Therefore, just as what the above mentioned scholars stated, the HRM practices itself cannot have impact on employee’s commitment, it is after the implementation of the HRM practices that triggered employees’ own perceptions and then assess whether the practice is considered fair or favorable to them and consequently influence their attitudes and behaviors. Therefore, if the HRM practices that an organization implements permit the employees to acknowledge it as highly committed, consequently, this will lead to reinforced trust and concurrently generate higher emotional attachment with his/her serviced organization.

Despite several experiential studies that have established a relationship between HRM practices and organizational commitment, however, such a connection seems to be a little too straightforward (Paul & Anantharaman, 2004; Ulrich, 1997; Wimalasiri, 1995). Ostroff and Bowen (2000) projected that it was the psychological bond of an individual that unified how an organizational HRM practice influenced employees’ mind-set and behavior. This also entails that HRM practices may conjointly manipulate employees’ organizational commitment obliquely, and must go through by means of individual’s psychological alteration system.

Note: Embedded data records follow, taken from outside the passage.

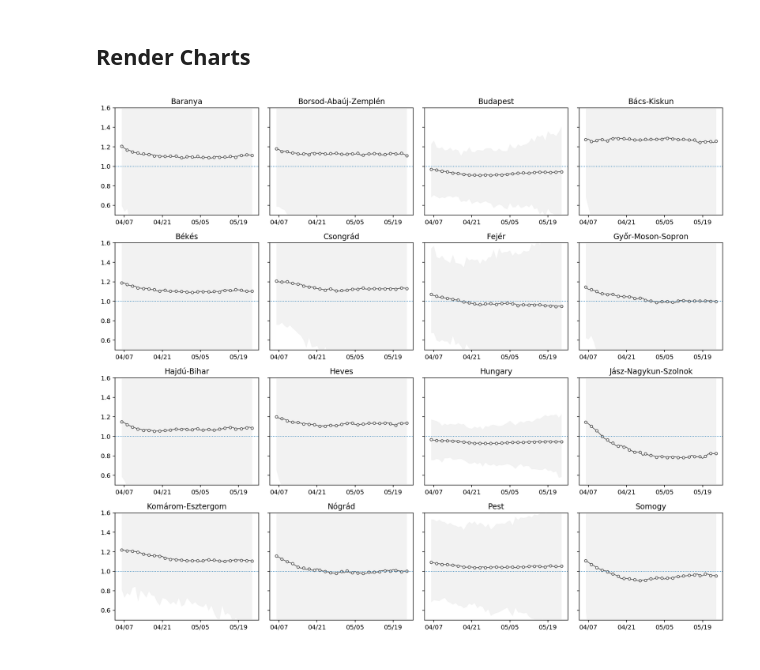
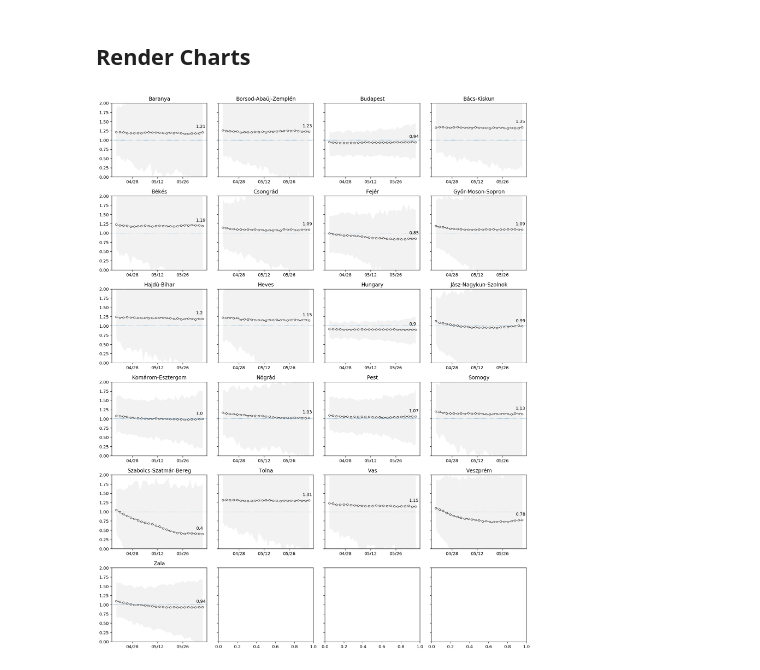
Before and after one commit to nickgon/Hungary-COVID19-Data, a Jupyter notebook: Hungary_R0_Calculation.ipynb, the cells around one changed output. Drawn from its saved outputs; the diff is of its cells as text; code cells hidden in the pictures.

Commit message:
June 7 Data and RT estimates
Added june 7 data and updated the jupyter notebook calculating Rt estimates.

```diff
--- a/Hungary_R0_Calculation.ipynb
+++ b/Hungary_R0_Calculation.ipynb
@@ -154,0 +163,9 @@ Name: Cases, dtype: float64
+# %%
+# We recalculate the daily total by calculating the diff and then replacing the first date with the starting value
+# We then ignore all negative daily changes by setting them to 0
+# Then the counties df is updated with cummulative sum to get the daily total for each county
+for county, grp in counties.groupby('County'):
+    new_cases = grp.Cases.diff().fillna(grp.Cases[0])
+    new_cases[new_cases < 0] = 0
+    adj_cases = np.cumsum(new_cases)
+    counties.update(adj_cases)
@@ -583,7 +622,7 @@ Uncomment if you'd like
 ## Render Charts
 # %%
 def plot_rt(name, result, ax, c=(.3,.3,.3,1), ci=(0,0,0,.05)):
-    ax.set_ylim(0.5, 1.6)
+    ax.set_ylim(0, 2)
     ax.set_title(name)
     ax.plot(result['median'],
             marker='o',
@@ -592,6 +631,11 @@ def plot_rt(name, result, ax, c=(.3,.3,.3,1), ci=(0,0,0,.05)):
             lw=1,
             c=c,
             markevery=2)
+    last_value = round(result['median'].iloc[-1], 2)
+    ax.annotate(last_value,
+                (result.index[-1], last_value),
+                xytext=(-15, 10),
+                textcoords='offset points')
     ax.fill_between(
         result.index,
         result['lower_90'].values,
@@ -605,17 +649,18 @@ def plot_rt(name, result, ax, c=(.3,.3,.3,1), ci=(0,0,0,.05)):
 # %%
 ncols = 4
 nrows = int(np.ceil(results.index.levels[0].shape[0] / ncols))
 
 fig, axes = plt.subplots(
     nrows=nrows,
     ncols=ncols,
     figsize=(14, nrows*3),
     sharey='row')
 
-for ax, (state, result) in zip(axes.flat, results.groupby('region')):
-    plot_rt(state, result.droplevel(0), ax)
+for ax, (county, result) in zip(axes.flat, results.groupby('region')):
+    #print(results.droplevel(0).index[-1])
+    plot_rt(county, result.droplevel(0), ax)
 
 fig.tight_layout()
 fig.set_facecolor('w')
 # %% [output]
-[figure, old version]
+[figure, new version]
```
Also changed, not shown: parts of 11 cells of this notebook, 5 other files.
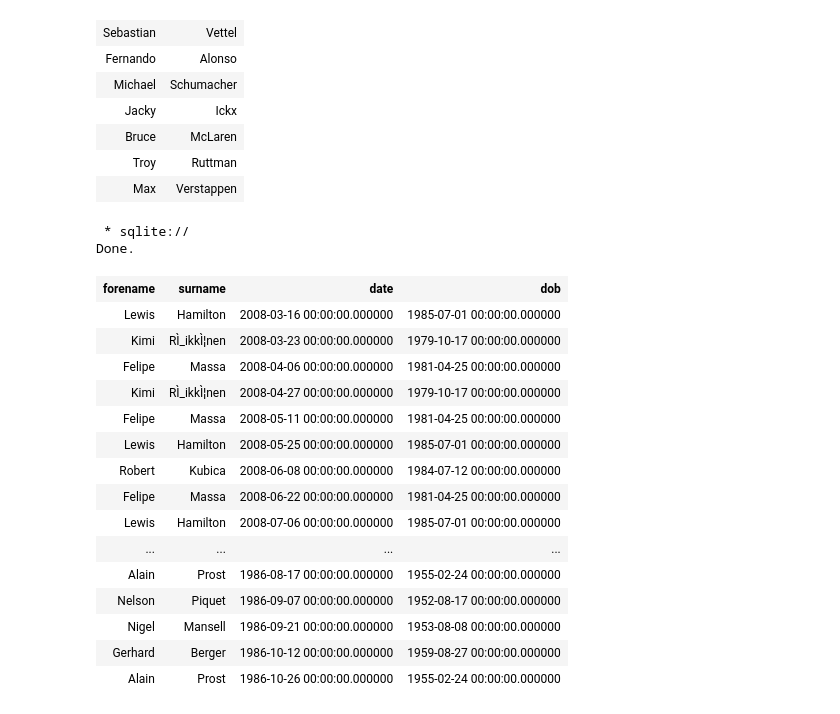
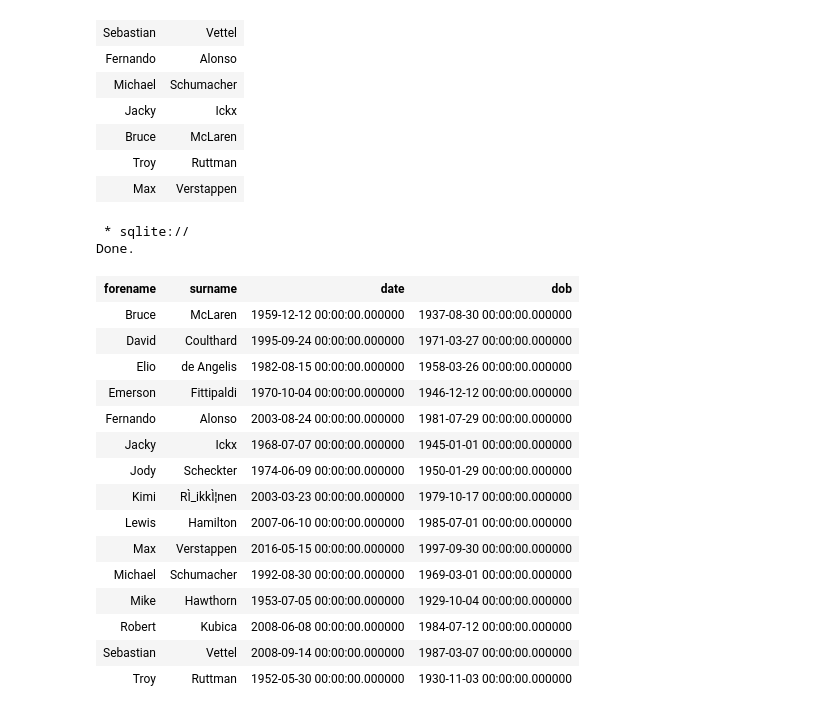
Before and after one commit to jla524/f1-analysis, a Jupyter notebook: formula-1-data-analysis.ipynb, the cells around one changed output. Drawn from its saved outputs; the diff is of its cells as text; code cells hidden in the pictures.

```diff
--- a/formula-1-data-analysis.ipynb
+++ b/formula-1-data-analysis.ipynb
@@ -488,40 +487,42 @@ Done.
 # %%
 %%sql
 
 -- Joining the tables in Python then calculating the time delta
 -- doesn't return the correct results either.
 
 -- Idea: Join tables in SQL and compute the time delta in Python.
 
 SELECT DISTINCT
        forename, surname,
-       date, dob
+       MIN(date) As date, dob
   FROM results re
   JOIN ddrivers d
-    ON re.driverId=d.driverId
+    ON re.driverId = d.driverId
 
   JOIN draces r
-    ON re.raceId=r.raceId
- WHERE position=1;
+    ON re.raceId = r.raceId
+ WHERE position = 1
+   AND date - dob < 25
+ GROUP BY forename, surname;
 # %% [output]
  * sqlite://
 Done.
 | forename | surname | date | dob |
-| Lewis | Hamilton | 2008-03-16 00:00:00.000000 | 1985-07-01 00:00:00.000000 |
-| Kimi | RÌ_ikkÌ¦nen | 2008-03-23 00:00:00.000000 | 1979-10-17 00:00:00.000000 |
-| Felipe | Massa | 2008-04-06 00:00:00.000000 | 1981-04-25 00:00:00.000000 |
-| Kimi | RÌ_ikkÌ¦nen | 2008-04-27 00:00:00.000000 | 1979-10-17 00:00:00.000000 |
-| Felipe | Massa | 2008-05-11 00:00:00.000000 | 1981-04-25 00:00:00.000000 |
-| Lewis | Hamilton | 2008-05-25 00:00:00.000000 | 1985-07-01 00:00:00.000000 |
+| Bruce | McLaren | 1959-12-12 00:00:00.000000 | 1937-08-30 00:00:00.000000 |
+| David | Coulthard | 1995-09-24 00:00:00.000000 | 1971-03-27 00:00:00.000000 |
+| Elio | de Angelis | 1982-08-15 00:00:00.000000 | 1958-03-26 00:00:00.000000 |
+| Emerson | Fittipaldi | 1970-10-04 00:00:00.000000 | 1946-12-12 00:00:00.000000 |
+| Fernando | Alonso | 2003-08-24 00:00:00.000000 | 1981-07-29 00:00:00.000000 |
+| Jacky | Ickx | 1968-07-07 00:00:00.000000 | 1945-01-01 00:00:00.000000 |
+| Jody | Scheckter | 1974-06-09 00:00:00.000000 | 1950-01-29 00:00:00.000000 |
+| Kimi | RÌ_ikkÌ¦nen | 2003-03-23 00:00:00.000000 | 1979-10-17 00:00:00.000000 |
+| Lewis | Hamilton | 2007-06-10 00:00:00.000000 | 1985-07-01 00:00:00.000000 |
+| Max | Verstappen | 2016-05-15 00:00:00.000000 | 1997-09-30 00:00:00.000000 |
+| Michael | Schumacher | 1992-08-30 00:00:00.000000 | 1969-03-01 00:00:00.000000 |
+| Mike | Hawthorn | 1953-07-05 00:00:00.000000 | 1929-10-04 00:00:00.000000 |
 | Robert | Kubica | 2008-06-08 00:00:00.000000 | 1984-07-12 00:00:00.000000 |
-| Felipe | Massa | 2008-06-22 00:00:00.000000 | 1981-04-25 00:00:00.000000 |
-| Lewis | Hamilton | 2008-07-06 00:00:00.000000 | 1985-07-01 00:00:00.000000 |
-| ... | ... | ... | ... |
-| Alain | Prost | 1986-08-17 00:00:00.000000 | 1955-02-24 00:00:00.000000 |
-| Nelson | Piquet | 1986-09-07 00:00:00.000000 | 1952-08-17 00:00:00.000000 |
-| Nigel | Mansell | 1986-09-21 00:00:00.000000 | 1953-08-08 00:00:00.000000 |
-| Gerhard | Berger | 1986-10-12 00:00:00.000000 | 1959-08-27 00:00:00.000000 |
-| Alain | Prost | 1986-10-26 00:00:00.000000 | 1955-02-24 00:00:00.000000 |
+| Sebastian | Vettel | 2008-09-14 00:00:00.000000 | 1987-03-07 00:00:00.000000 |
+| Troy | Ruttman | 1952-05-30 00:00:00.000000 | 1930-11-03 00:00:00.000000 |
 # %%
 # Convert the query results to a DataFrame
 
```
Also changed, not shown: parts of 4 cells of this notebook.
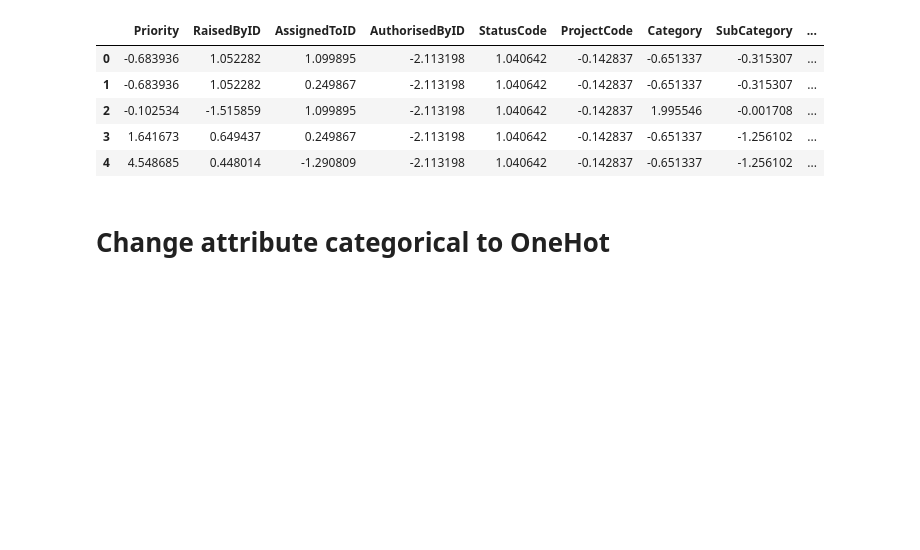
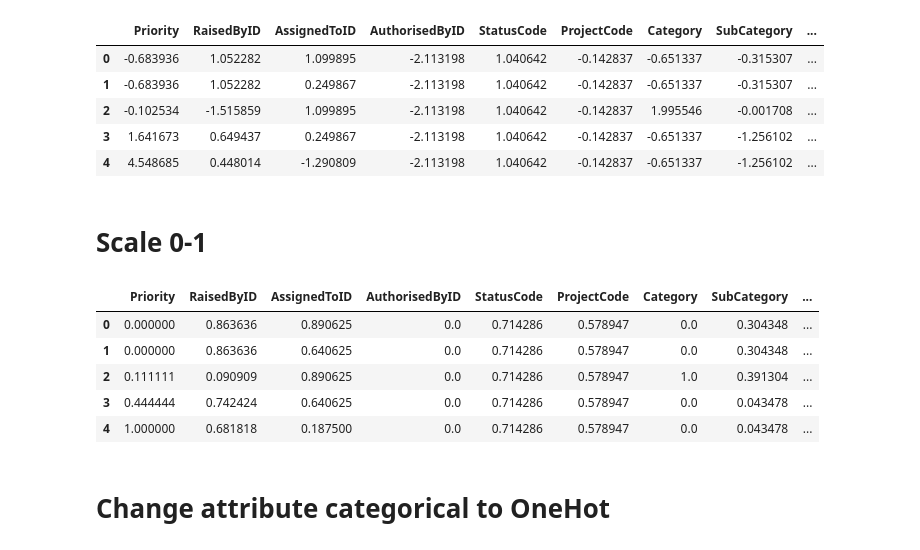
Before and after one commit to orlevit/EffortEstimation, a Jupyter notebook: notebooks/DataExploration.ipynb, the cells around one changed output. Drawn from its saved outputs; the diff is of its cells as text; code cells hidden in the pictures; blank space fills up the shorter version.

Commit message:
more category-> numerical methods

```diff
--- a/notebooks/DataExploration.ipynb
+++ b/notebooks/DataExploration.ipynb
@@ -166,0 +179,18 @@ obj_df.to_csv('../SiP_dataset-master/SIP_CAT.csv')
+# %% [markdown]
+# Scale 0-1
+# %%
+from sklearn import preprocessing
+
+# max min scale
+x = obj_df.values #returns a numpy array
+min_max_scaler = preprocessing.MinMaxScaler()
+x_scaled = min_max_scaler.fit_transform(x)
+obj_df = pd.DataFrame(x_scaled,columns=obj_df.columns)
+obj_df.head()
+# %% [output]
+|  | Priority | RaisedByID | AssignedToID | AuthorisedByID | StatusCode | ProjectCode | Category | SubCategory | ... |
+| 0 | 0.000000 | 0.863636 | 0.890625 | 0.0 | 0.714286 | 0.578947 | 0.0 | 0.304348 | ... |
+| 1 | 0.000000 | 0.863636 | 0.640625 | 0.0 | 0.714286 | 0.578947 | 0.0 | 0.304348 | ... |
+| 2 | 0.111111 | 0.090909 | 0.890625 | 0.0 | 0.714286 | 0.578947 | 1.0 | 0.391304 | ... |
+| 3 | 0.444444 | 0.742424 | 0.640625 | 0.0 | 0.714286 | 0.578947 | 0.0 | 0.043478 | ... |
+| 4 | 1.000000 | 0.681818 | 0.187500 | 0.0 | 0.714286 | 0.578947 | 0.0 | 0.043478 | ... |
```
Also changed, not shown: parts of 7 cells of this notebook, 12 other files.
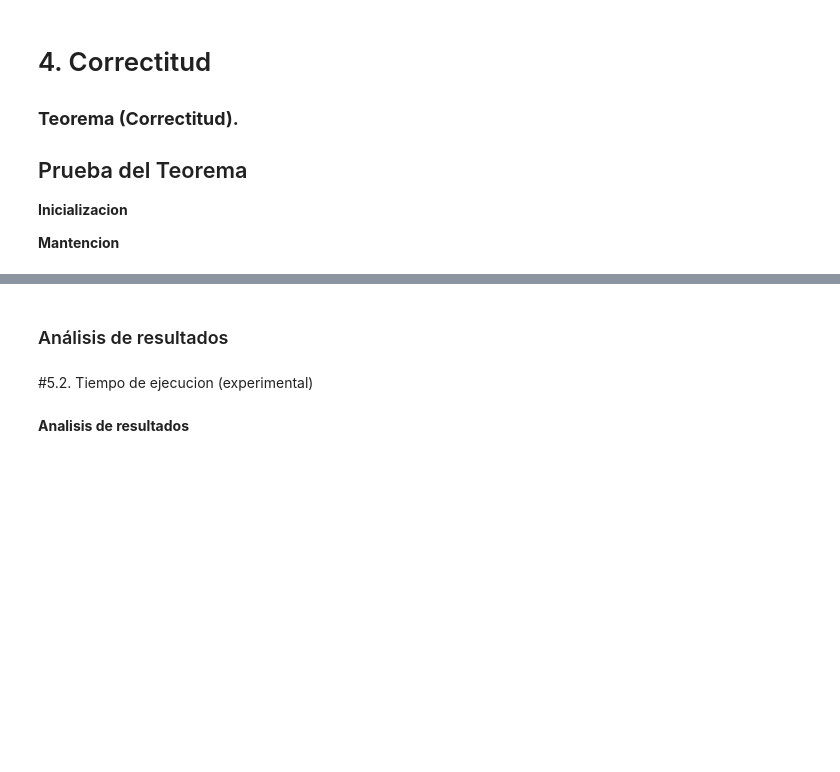
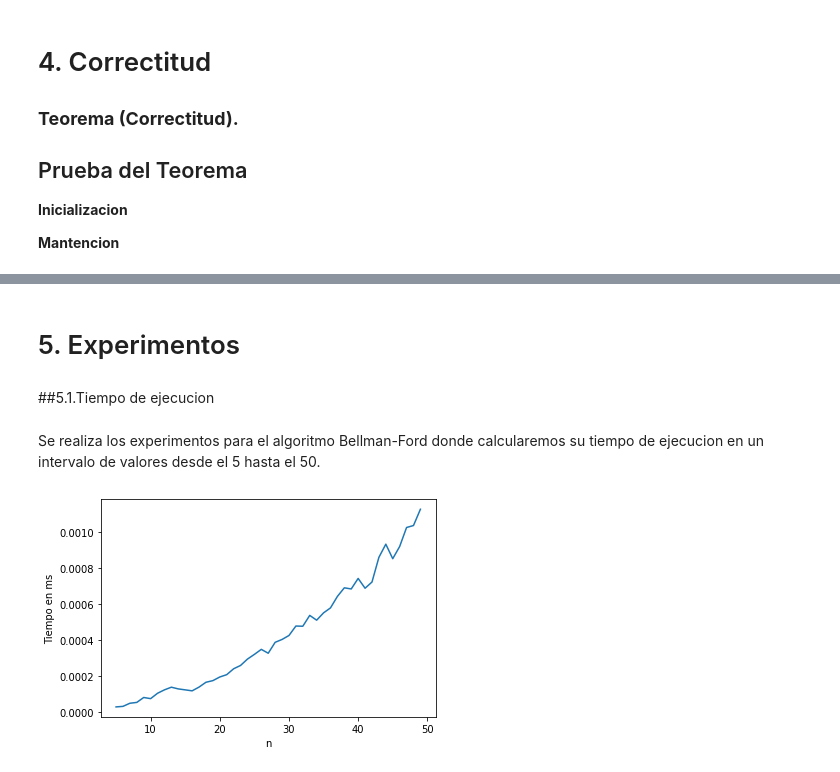
Before and after one commit to Jorgee18/ADA-Informes, a Jupyter notebook: Bellman_Ford.ipynb, the cells around one changed output, grey strips where cells are left out. Cells and saved outputs as stored; diff of their text form; code cells hidden in the pictures; blank space fills up the shorter version.

```diff
--- a/Bellman_Ford.ipynb
+++ b/Bellman_Ford.ipynb
@@ -448,6 +430,25 @@ Como ejemplo del mejor y peor caso, se pueden observar las demostraciones anteri
-# %% [markdown]
-### Análisis de resultados
+# %% [markdown]
+# 5. Experimentos
 # %% [markdown]
-#5.2. Tiempo de ejecucion (experimental)
+##5.1.Tiempo de ejecucion
-# %% [markdown]
-**Analisis de resultados**
+# %% [markdown]
+Se realiza los experimentos para el algoritmo Bellman-Ford donde calcularemos su tiempo de ejecucion en un intervalo de valores desde el 5 hasta el 50.
+# %%
+x = []
+y = []
+
+for n in range(5,50):
+
+  G, a = instance_generator(n)
+  t = repeat(setup="from __main__ import BellmanFord", stmt=f"BellmanFord({G},{n},{len(G)},{a})", repeat=1, number=1)
+
+  x.append(n)
+  y.append(t)
+
+plt.plot(x,y)
+
+plt.xlabel('n')
+plt.ylabel('Tiempo en ms')
+plt.show()
+# %% [output]
+[figure, added]
```
Also changed, not shown: parts of 9 cells of this notebook.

Guzzo and Noonan (1994) said that

“An organization’s HRM practices influenced employee commitment since they are communications from the employer to the employee. How employees interpreted and made sense of their organizational HRM practices affected their psychological contract with their employer and, ultimately, their commitment to that employer.”

Zucker (1983) also suppose that the organization members’ attitudes and behaviors are subjective and are governed by organization’s official communication of ‘common understandings’. Term common understandings denoting what were considered the appropriate, essential and meaningful behaviors within an organization. Basically, the official organization communication of common understandings will direct its members to alter their own personal attitudes and behaviors so that they can match organizational expectations and requirements.

2.2 Human resources practices

HRM propose that there is a universal ‘one best way’ to administer people. By assuming a best practice method it is argued that organizations will attain improved commitment from people leading to better organizational performance, top levels of service quality and eventually boost in efficiency and profitability, Usually couched in terms of ‘bundles’, the HRM practices that are offered in support of a high commitment and performance model are generally fairly consistent. A range of HR practices which are suggested as being important to organizational strategies aimed at securing high-quality service are:-

2.3 Recruitment and Selection

One of the main and most basic HRM practice is of Recruiting and selecting staff with the correct attitudinal and behavioral characteristics. The process of selection is AIMED at picking out the most probable candidate from a bunch of applicants who best suites the needs of the organisation. According to Vlachos the person who is most suitable is chosen based on his educational and/or professional qualifications and the focus of the whole process is to decrease the cost for the organisation and employ such employees who have merit and talent and can maximize the profits. A variety of considerations in the selection process should be employed to assess the work values, interpersonal skills, personality and problem-solving capabilities of likely employees to evaluate their ‘service orientation’. To maintain the high degree of competitive advantage an organisation requires capable and skillful personnel (Liao & Chu 2006). Huselid (1995) has established that organisational productivity and high degree of performance is dependant upon the selection of the appropriate person, which is also a way to reduce employee turnover. Michie and Sheehan-Quinn (2001) recognized a positive link between hiring employees, and the creation of the appropriate culture for organisational growth. Cho, et al. (2006) established a positive and considerable connection between HRM practices adopted by a firm and the various recruitment & selection techniques implemented like the recruitment resource, screening test, behavioural tests & interviews i.e. structured and unstructured to improve the fiscal performance. Therefore, it made compulsory for the organisations to attract qualified candidates and recruit them for survival and growth.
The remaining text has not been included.